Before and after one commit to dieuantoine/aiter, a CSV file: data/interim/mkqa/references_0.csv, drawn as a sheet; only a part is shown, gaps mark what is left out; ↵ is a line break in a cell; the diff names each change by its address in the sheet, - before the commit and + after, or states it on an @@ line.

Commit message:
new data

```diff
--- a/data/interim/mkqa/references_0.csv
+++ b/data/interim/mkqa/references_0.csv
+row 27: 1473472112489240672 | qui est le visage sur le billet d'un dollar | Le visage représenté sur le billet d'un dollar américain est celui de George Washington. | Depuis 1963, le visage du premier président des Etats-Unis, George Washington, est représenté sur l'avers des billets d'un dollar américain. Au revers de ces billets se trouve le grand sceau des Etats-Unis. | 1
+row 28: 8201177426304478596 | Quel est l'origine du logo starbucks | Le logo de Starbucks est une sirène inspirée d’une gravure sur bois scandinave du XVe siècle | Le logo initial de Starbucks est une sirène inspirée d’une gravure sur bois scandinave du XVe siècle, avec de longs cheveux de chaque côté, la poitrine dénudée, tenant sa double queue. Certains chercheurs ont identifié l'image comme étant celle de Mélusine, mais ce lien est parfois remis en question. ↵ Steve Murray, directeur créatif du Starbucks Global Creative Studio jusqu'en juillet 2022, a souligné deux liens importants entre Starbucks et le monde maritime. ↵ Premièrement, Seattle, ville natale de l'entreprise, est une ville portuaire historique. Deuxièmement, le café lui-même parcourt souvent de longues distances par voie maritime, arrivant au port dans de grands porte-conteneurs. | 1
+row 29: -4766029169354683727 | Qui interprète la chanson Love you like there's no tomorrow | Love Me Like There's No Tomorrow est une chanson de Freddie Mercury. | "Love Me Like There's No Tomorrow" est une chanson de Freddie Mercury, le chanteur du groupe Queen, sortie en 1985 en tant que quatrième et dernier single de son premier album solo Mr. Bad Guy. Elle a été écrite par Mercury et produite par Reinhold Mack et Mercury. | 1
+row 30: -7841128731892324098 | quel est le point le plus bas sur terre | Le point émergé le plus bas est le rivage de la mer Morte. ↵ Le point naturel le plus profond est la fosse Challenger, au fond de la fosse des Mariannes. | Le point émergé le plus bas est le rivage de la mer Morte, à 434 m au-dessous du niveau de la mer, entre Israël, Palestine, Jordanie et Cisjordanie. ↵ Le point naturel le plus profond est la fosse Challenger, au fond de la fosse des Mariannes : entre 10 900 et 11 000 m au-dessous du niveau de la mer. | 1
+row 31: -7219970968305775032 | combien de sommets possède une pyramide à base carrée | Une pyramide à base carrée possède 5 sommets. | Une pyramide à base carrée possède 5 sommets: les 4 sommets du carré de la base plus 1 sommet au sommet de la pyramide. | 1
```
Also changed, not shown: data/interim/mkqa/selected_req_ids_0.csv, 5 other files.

■ ■ ■

* **What to do**: From the data above, copy each line that holds "mkqa".

* **Response to this task**:
Before and after one commit to dieuantoine/aiter, a CSV file: data/interim/mkqa/references_0.csv, drawn as a sheet; only a part is shown, gaps mark what is left out; ↵ is a line break in a cell; the diff names each change by its address in the sheet, - before the commit and + after, or states it on an @@ line.
--- a/data/interim/mkqa/references_0.csv
+++ b/data/interim/mkqa/references_0.csv
Also changed, not shown: data/interim/mkqa/selected_req_ids_0.csv, 5 other files.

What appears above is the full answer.